now in meetings with OCC to discuss the issue with the high cost of the contract and work was in progress. On the question on how improvements would be paid, Hakeem Osinaike explained that this would be done through the Capital programme. As a point of clarification, he explained that although money was available to spend, they were not ring-fenced and sat within the realm of HR.


In terms of overcrowding, the committee heard that this was largely a result of the constant movement of people to and from the site which made it difficult to keep track of the number of residents living in each property and caused issues for both current residents and the Council. In efforts to improve the situation the Council was putting together a team whose aim would be to visit the site, understand better the individual needs of each family and find appropriate housing options for them. The overall aim was to engage with residents and hear their views before coming with proposals on how best to improve the situation and tackle  ...  view the full minutes text for item 8.


Scope - task group on fire safety in social housing pdf icon PDF 265 KB

Additional documents:


The Committee unanimously agreed to have a task group on fire safety in social housing with an invitation to join to be extended to other Brent councillors.


Scrutiny Committee's Work Programme 2017-18 pdf icon PDF 136 KB

Additional documents:




Any other urgent business

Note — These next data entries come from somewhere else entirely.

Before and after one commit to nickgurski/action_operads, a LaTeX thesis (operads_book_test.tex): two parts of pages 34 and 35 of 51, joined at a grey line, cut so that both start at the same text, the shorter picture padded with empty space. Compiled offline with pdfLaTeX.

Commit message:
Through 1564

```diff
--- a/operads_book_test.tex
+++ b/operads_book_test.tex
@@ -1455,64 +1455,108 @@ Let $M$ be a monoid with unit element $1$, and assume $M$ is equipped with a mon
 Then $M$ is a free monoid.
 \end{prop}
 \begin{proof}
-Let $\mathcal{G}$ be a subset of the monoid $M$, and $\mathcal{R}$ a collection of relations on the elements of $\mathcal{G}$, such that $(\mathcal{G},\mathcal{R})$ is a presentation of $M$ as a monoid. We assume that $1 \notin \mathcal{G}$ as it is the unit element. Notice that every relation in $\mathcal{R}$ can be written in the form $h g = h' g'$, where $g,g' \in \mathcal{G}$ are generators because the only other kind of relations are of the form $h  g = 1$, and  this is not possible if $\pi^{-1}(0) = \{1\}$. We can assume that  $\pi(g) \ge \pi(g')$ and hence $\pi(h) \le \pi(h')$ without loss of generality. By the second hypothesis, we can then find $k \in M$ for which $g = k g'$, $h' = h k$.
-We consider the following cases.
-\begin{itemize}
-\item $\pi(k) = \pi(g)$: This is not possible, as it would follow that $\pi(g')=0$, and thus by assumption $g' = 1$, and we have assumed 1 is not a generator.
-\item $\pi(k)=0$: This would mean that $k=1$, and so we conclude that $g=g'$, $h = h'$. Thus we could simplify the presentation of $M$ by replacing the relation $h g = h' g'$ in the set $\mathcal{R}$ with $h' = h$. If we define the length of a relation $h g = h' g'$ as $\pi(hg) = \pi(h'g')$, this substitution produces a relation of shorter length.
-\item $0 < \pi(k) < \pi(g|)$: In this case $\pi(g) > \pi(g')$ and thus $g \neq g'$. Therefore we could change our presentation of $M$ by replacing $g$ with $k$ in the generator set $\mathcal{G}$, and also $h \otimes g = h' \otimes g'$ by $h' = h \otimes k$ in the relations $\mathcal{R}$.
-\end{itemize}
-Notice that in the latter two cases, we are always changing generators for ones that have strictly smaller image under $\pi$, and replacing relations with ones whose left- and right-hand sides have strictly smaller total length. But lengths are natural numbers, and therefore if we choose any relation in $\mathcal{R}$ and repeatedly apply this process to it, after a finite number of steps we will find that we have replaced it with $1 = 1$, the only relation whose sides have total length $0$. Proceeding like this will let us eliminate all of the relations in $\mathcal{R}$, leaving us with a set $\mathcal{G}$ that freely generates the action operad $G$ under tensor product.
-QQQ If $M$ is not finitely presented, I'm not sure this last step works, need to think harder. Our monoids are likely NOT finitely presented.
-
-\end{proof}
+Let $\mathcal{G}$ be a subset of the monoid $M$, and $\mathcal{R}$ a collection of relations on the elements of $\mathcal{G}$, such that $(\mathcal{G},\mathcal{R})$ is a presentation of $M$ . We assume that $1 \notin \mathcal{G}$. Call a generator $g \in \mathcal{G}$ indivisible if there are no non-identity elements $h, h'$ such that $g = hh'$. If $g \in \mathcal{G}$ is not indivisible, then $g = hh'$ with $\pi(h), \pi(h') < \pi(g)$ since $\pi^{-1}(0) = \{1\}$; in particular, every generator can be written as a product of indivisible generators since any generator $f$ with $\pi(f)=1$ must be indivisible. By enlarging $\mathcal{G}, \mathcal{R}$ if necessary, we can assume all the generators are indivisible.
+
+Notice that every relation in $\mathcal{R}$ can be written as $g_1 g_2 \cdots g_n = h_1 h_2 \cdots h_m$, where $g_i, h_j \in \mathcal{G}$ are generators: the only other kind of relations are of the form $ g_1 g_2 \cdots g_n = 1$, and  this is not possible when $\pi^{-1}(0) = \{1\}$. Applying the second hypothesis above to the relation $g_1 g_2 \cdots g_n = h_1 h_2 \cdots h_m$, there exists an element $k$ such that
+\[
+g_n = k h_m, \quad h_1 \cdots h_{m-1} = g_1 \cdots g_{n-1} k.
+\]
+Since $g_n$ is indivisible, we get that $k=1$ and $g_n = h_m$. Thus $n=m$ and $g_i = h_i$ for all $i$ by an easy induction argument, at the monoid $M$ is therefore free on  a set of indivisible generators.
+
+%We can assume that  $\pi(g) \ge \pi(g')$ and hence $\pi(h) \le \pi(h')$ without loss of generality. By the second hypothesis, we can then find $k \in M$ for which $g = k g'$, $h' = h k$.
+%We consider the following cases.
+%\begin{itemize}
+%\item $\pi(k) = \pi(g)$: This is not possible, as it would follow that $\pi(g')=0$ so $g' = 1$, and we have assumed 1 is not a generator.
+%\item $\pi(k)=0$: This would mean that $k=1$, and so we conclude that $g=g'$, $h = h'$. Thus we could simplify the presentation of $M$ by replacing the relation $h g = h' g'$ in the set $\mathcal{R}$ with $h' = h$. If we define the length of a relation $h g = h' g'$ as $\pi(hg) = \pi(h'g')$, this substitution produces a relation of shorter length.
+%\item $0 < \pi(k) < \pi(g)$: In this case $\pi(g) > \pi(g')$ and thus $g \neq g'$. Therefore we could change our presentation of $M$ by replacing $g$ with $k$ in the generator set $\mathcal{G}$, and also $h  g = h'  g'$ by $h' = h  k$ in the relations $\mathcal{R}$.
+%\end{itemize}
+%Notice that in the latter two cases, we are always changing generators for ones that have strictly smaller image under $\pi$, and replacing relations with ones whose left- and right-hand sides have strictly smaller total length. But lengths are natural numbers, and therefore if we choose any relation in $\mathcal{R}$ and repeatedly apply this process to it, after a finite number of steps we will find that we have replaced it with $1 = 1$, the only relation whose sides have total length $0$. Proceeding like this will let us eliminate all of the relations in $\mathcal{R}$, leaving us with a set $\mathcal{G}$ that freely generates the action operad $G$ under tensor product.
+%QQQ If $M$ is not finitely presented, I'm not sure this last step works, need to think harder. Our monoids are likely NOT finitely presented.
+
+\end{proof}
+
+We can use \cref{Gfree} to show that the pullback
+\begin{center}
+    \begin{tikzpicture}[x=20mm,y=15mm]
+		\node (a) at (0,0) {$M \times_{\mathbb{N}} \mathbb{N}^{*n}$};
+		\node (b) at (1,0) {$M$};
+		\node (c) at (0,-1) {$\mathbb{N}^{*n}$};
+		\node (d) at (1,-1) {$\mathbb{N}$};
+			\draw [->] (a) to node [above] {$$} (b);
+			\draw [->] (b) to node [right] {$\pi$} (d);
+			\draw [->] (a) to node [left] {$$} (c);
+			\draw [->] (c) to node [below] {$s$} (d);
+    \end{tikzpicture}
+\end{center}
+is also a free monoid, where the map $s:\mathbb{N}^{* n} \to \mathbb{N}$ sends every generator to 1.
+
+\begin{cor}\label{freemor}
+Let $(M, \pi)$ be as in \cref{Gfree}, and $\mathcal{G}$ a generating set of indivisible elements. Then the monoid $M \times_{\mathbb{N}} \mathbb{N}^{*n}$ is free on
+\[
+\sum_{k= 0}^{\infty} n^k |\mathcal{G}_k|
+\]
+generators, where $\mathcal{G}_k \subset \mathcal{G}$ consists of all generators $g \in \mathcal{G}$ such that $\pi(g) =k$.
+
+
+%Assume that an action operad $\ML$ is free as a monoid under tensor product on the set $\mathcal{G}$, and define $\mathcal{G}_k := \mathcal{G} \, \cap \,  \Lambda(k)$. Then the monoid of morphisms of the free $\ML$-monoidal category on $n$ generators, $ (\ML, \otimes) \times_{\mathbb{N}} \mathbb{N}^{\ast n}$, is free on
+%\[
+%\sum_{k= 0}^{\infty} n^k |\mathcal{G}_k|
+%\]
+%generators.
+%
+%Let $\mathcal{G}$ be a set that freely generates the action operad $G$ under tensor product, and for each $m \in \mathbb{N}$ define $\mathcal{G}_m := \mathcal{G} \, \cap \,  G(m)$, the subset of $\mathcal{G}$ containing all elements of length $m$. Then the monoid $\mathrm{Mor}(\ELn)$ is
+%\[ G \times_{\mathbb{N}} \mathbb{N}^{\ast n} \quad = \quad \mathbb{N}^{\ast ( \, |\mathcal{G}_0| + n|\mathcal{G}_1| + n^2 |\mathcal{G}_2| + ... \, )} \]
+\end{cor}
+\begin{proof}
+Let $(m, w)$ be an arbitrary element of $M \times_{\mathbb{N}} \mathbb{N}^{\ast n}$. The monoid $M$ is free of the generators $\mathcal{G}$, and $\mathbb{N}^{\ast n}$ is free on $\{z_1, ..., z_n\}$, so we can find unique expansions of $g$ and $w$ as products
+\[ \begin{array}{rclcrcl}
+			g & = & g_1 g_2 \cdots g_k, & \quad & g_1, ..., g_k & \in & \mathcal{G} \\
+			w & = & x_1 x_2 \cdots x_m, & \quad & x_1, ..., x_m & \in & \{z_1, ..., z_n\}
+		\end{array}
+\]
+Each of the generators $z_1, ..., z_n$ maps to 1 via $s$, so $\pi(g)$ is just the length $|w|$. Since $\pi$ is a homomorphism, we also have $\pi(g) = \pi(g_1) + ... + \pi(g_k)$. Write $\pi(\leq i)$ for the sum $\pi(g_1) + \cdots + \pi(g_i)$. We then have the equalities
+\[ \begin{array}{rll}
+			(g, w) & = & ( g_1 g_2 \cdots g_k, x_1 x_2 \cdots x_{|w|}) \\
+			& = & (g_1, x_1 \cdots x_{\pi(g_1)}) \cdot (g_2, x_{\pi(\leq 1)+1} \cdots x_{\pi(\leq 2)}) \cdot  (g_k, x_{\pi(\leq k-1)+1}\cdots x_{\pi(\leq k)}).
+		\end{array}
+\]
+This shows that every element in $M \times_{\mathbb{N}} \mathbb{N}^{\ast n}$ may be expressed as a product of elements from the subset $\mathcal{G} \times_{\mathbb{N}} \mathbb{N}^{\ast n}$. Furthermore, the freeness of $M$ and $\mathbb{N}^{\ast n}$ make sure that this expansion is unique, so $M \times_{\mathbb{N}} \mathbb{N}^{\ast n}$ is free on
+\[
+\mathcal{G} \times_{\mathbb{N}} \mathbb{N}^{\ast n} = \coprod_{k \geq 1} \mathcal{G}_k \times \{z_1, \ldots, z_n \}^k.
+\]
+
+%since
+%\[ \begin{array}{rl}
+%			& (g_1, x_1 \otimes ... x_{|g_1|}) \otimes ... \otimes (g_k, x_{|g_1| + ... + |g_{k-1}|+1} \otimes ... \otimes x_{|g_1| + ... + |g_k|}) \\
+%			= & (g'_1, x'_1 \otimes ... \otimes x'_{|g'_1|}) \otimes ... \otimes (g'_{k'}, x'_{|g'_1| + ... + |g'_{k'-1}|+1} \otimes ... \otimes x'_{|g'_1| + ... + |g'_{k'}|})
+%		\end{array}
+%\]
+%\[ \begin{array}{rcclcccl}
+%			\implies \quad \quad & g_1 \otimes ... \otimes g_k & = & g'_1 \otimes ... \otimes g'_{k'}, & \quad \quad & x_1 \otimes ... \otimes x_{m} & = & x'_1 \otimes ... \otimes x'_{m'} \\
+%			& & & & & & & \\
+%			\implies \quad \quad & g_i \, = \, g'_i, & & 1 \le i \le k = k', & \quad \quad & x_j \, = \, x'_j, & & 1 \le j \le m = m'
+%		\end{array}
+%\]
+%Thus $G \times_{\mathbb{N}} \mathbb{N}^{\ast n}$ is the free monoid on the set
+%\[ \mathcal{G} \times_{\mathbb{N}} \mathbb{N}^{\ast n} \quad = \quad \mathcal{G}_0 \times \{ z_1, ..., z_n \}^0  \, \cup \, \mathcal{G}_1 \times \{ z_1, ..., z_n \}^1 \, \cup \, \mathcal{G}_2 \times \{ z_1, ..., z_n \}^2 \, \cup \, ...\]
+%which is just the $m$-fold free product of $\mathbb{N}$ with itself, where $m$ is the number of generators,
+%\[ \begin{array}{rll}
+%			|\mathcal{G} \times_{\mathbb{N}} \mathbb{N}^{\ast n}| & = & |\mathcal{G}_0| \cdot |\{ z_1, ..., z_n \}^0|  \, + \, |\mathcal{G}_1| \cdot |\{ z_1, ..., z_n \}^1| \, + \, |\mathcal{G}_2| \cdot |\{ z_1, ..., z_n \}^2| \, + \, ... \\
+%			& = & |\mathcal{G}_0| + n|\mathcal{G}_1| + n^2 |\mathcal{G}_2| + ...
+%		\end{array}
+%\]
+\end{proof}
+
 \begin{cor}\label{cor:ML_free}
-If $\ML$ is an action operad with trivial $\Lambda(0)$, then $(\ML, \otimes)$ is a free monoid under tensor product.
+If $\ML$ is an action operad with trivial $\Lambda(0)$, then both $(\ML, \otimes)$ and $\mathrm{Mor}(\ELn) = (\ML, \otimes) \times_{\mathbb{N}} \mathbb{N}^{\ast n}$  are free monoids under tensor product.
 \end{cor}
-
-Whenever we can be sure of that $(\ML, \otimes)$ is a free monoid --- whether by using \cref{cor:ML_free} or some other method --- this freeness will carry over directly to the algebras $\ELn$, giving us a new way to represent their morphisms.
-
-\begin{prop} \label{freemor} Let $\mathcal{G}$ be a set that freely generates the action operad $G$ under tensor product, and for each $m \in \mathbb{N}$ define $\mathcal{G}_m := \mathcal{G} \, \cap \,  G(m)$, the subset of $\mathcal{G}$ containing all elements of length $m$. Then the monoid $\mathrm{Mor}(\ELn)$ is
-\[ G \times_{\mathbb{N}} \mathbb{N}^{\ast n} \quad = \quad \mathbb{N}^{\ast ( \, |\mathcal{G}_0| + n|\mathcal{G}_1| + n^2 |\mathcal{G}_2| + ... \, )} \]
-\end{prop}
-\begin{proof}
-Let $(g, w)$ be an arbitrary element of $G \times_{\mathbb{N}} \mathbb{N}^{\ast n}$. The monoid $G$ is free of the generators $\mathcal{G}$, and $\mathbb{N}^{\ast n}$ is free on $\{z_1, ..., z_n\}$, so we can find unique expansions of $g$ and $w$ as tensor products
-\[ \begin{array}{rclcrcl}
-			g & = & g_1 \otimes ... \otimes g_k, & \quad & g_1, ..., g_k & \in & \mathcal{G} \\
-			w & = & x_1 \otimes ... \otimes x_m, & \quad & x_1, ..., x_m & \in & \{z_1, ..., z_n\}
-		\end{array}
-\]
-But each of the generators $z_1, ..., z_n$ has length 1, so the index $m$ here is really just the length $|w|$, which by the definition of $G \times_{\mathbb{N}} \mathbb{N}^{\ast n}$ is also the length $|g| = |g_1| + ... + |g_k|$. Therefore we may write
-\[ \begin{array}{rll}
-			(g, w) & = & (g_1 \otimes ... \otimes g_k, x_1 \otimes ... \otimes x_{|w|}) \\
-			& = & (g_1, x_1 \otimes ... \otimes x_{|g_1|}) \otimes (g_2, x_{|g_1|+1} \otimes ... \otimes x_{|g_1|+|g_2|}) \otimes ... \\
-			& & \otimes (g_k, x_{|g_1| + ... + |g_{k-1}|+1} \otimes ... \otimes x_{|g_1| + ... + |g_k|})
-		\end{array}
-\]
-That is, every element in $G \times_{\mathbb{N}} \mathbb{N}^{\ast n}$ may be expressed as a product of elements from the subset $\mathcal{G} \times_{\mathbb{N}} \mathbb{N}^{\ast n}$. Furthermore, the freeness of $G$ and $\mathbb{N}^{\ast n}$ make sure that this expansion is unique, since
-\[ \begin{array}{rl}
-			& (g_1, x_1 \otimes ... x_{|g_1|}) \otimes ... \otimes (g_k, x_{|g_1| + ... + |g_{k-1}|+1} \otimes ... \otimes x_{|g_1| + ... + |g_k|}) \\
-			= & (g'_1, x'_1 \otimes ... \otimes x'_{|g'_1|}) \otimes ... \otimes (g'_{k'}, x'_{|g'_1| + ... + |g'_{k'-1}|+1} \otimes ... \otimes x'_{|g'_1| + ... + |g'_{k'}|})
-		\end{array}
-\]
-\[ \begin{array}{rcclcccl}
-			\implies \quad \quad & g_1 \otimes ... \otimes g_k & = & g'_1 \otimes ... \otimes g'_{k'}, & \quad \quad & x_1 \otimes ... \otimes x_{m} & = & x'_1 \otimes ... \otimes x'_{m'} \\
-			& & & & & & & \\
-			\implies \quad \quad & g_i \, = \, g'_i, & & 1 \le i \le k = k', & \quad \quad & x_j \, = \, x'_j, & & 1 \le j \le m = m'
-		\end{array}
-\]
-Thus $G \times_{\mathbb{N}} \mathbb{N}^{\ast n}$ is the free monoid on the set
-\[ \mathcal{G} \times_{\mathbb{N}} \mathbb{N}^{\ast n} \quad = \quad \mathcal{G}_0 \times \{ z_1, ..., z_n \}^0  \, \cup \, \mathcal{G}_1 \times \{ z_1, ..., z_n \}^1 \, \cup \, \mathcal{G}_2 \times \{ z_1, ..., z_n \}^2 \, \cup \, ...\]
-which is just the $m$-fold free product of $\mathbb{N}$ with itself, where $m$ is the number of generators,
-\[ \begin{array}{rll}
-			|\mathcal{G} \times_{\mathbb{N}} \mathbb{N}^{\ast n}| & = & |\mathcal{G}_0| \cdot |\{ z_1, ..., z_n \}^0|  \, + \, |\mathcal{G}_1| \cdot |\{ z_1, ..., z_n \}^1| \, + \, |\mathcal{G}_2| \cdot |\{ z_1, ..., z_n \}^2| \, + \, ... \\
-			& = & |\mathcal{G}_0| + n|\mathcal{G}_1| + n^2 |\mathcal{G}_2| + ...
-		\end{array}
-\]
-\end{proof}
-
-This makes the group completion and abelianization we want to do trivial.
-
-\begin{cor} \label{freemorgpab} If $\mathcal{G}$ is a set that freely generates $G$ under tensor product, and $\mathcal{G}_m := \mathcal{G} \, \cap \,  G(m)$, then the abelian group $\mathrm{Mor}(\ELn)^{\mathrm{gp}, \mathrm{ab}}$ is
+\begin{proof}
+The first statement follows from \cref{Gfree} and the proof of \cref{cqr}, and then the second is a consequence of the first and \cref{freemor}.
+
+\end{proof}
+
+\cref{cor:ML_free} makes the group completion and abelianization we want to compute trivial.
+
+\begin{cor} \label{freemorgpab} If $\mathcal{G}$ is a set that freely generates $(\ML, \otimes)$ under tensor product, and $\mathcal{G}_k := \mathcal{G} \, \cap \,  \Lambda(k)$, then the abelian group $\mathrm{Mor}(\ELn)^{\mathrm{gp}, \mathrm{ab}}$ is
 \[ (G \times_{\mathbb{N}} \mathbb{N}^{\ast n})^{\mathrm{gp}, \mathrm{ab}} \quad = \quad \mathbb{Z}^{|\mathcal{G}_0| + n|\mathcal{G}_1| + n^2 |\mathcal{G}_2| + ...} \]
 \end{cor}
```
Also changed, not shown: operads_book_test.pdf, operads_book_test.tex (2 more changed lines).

Notice of items to be raised under this heading must be given in writing to the Head of Executive and Member Services or his representative before the meeting in accordance with Standing Order 64.